Our learning curve has been steep but our mission is to breed and sell top notch Nigerian Dwarf goats so we are committed.   Most of the learning came from not assuming anything and spending hours each day with them. We watched our milker, Stella drop weight alarmingly, Izzy get diarrhea, Jala get caught 1/2 way through a fence, Izzy hanging upside down in the horse hay bin and more…. Life is rich and humbling

Enjoy this site. This blog is intended to be educational and at times, funny. I still have the heart of a teacher, having been one for 20 years.





oakcreek goats..the ranch

Life with Nigerian Dwarf Goats: The good, bad and the funny

Goats: Escape artistsThis blog is offered from my heart as a teacher. As we learn about our first experience with goats, we hope to pass on our “wish-we-wouldas and will-do-next-times”.


Our blog starts 7 weeks after we decided to find a companion for our Palomino Quarter Horse, Rio who lost his buddy about that time.  Quickly, the plan to buy an old wether (neutered male) to 2 young wethers because they need company to maybe goat milk is good to …..why not have babies (not us, the goats). With both of us working full time in our real estate business,  those first 7 weeks were a might full. Everything we learned was either from experts or online. A blog with resources will follow. And everything we undertook was more than twice as time consuming as we thought.
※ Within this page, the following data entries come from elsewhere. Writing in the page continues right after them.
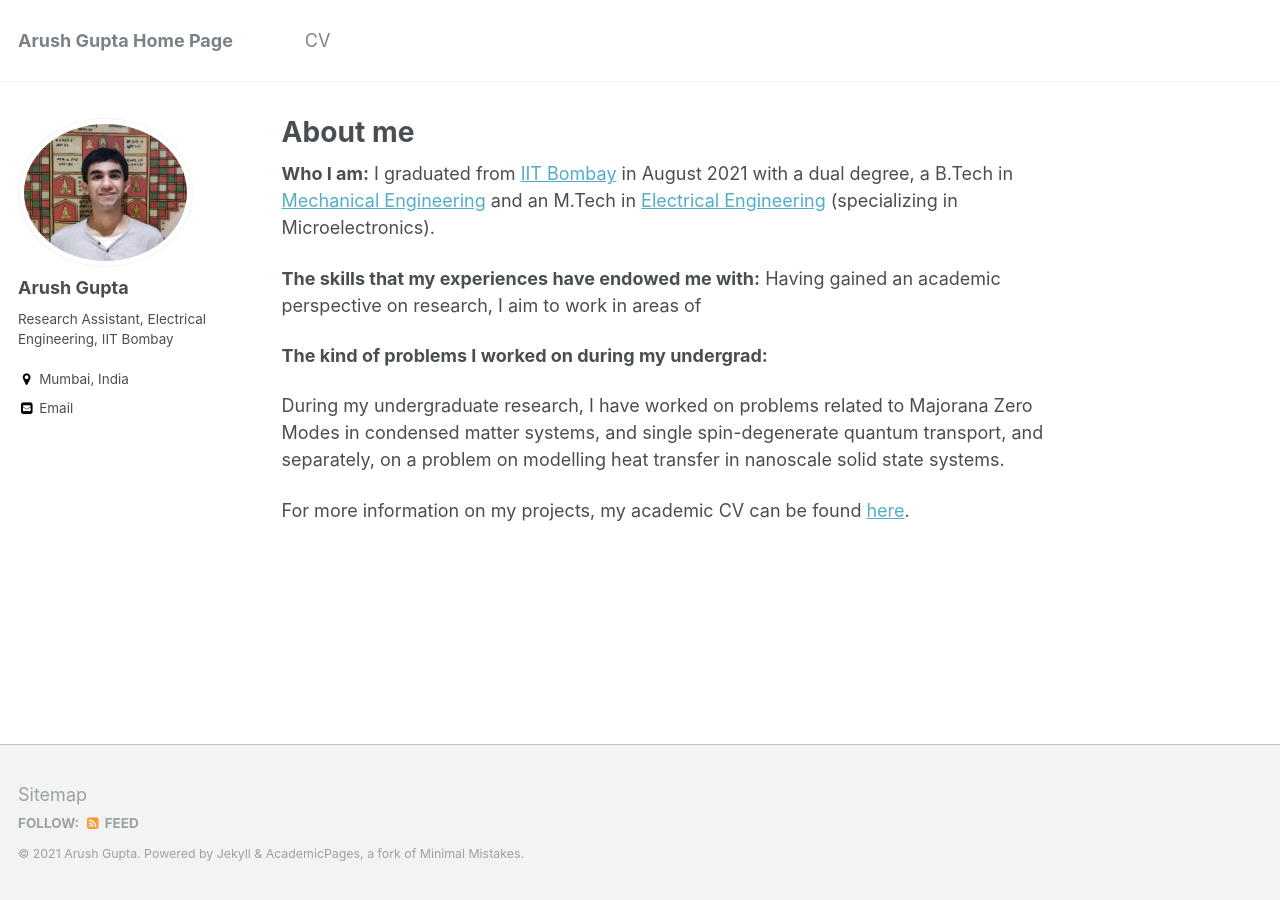
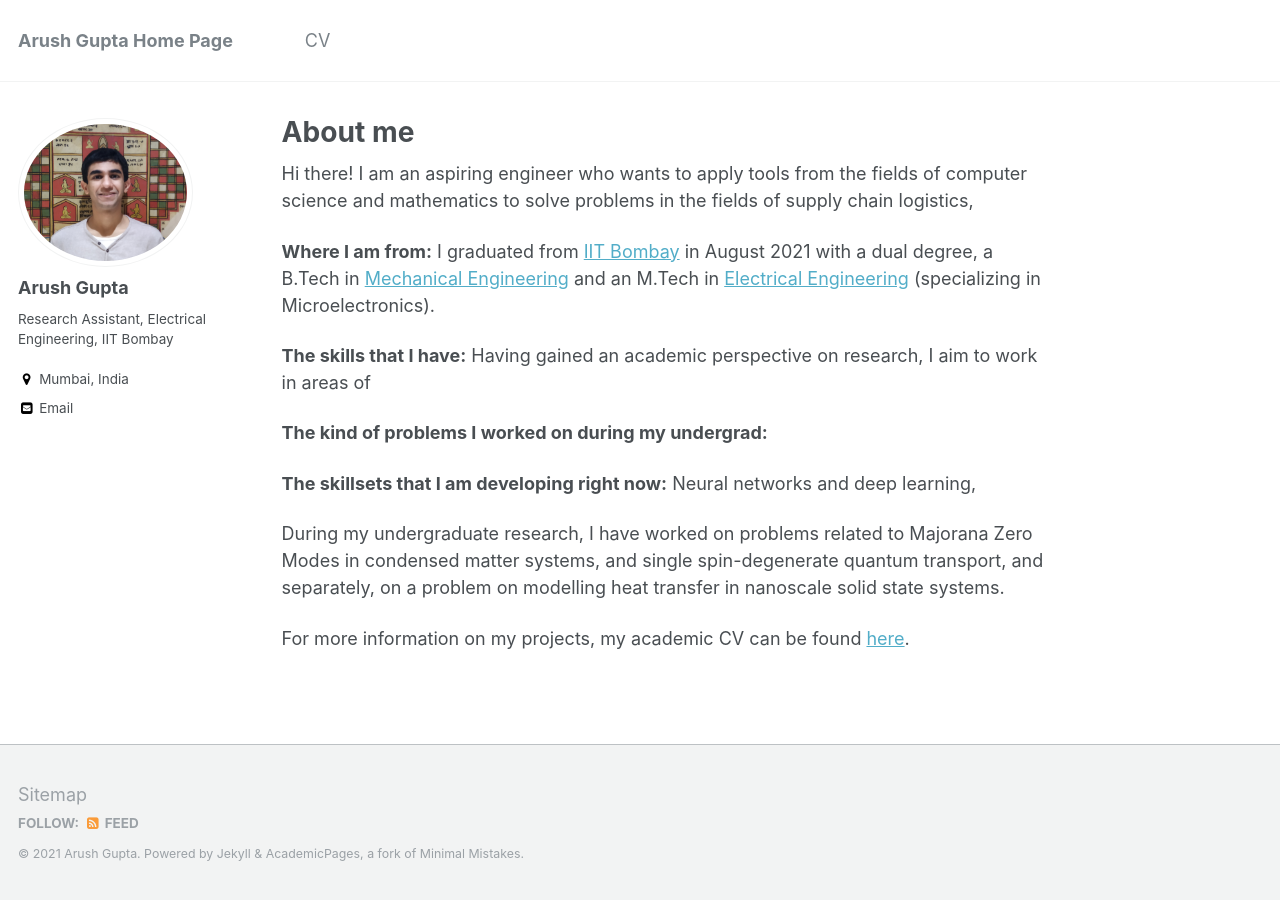
Before and after one commit to arush-gupta/arush-gupta.github.io, a Jekyll site: the page built from _pages/about.md, in a window 1280 px wide. Built offline with Jekyll 4.4.1, drawn with Linux system fonts in a browser that asks for light colours.

Commit message:
Update about.md

```diff
--- a/_pages/about.md
+++ b/_pages/about.md
@@ -8,13 +8,16 @@ redirect_from:
   - /about.html
 ---
 
+Hi there! I am an aspiring engineer who wants to apply tools from the fields of computer science and mathematics to solve problems in the fields of supply chain logistics,
 
-**Who I am:** I graduated from [IIT Bombay](https://www.iitb.ac.in) in August 2021 with a dual degree, a B.Tech in [Mechanical Engineering](https://www.me.iitb.ac.in) and an M.Tech in [Electrical Engineering](https://www.ee.iitb.ac.in/web) (specializing in Microelectronics).
+**Where I am from:** I graduated from [IIT Bombay](https://www.iitb.ac.in) in August 2021 with a dual degree, a B.Tech in [Mechanical Engineering](https://www.me.iitb.ac.in) and an M.Tech in [Electrical Engineering](https://www.ee.iitb.ac.in/web) (specializing in Microelectronics).
 
-**The skills that my experiences have endowed me with:**
+**The skills that I have:**
 Having gained an academic perspective on research, I aim to work in areas of
 
 **The kind of problems I worked on during my undergrad:**
+
+**The skillsets that I am developing right now:** Neural networks and deep learning,
 
 During my undergraduate research, I have worked on problems related to Majorana Zero Modes in condensed matter systems, and single spin-degenerate quantum transport, and separately, on a problem on modelling heat transfer in nanoscale solid state systems.
 
```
goat milkWe learned about shelter, goat escape proofing, predator proofing, accident prevention, feeding and watering systems, sleeping quarters, how to milk, how to build milking stands, and how to smorgasbord other plants from our 37 acre ranch for them to see what rings their dinner bell.  We even learned how to secure a gate properly. After living with horses for years, the technique is quite different….swing the gate into the goat area, dash in with a not so graceful slow swing of your foot as a barrier, then swing the gate closed and secure tightly before they jump against it in pure glee.


Are we ready to rest? No. Our next sprint will be learning about breeding, buck quarters, and pregnancy. Stud service is not an option for us since we live hours from other good breeders. So…. we purchased on top of the line buckling and a wether to keep him company. No rush. We pick both up the the Colorado Dairy Goat Association Harvest Show in Longmont CO in 1 week.

Learn and create and hopefully replicate is our mantra. We start creating quarters and infrastructure for our 6 week old buckling Shelby and his wether companion, Jasper today.

Come join us on our journey.. follow our blog,  on Colorado Life with Nigerian Dwarf Goats.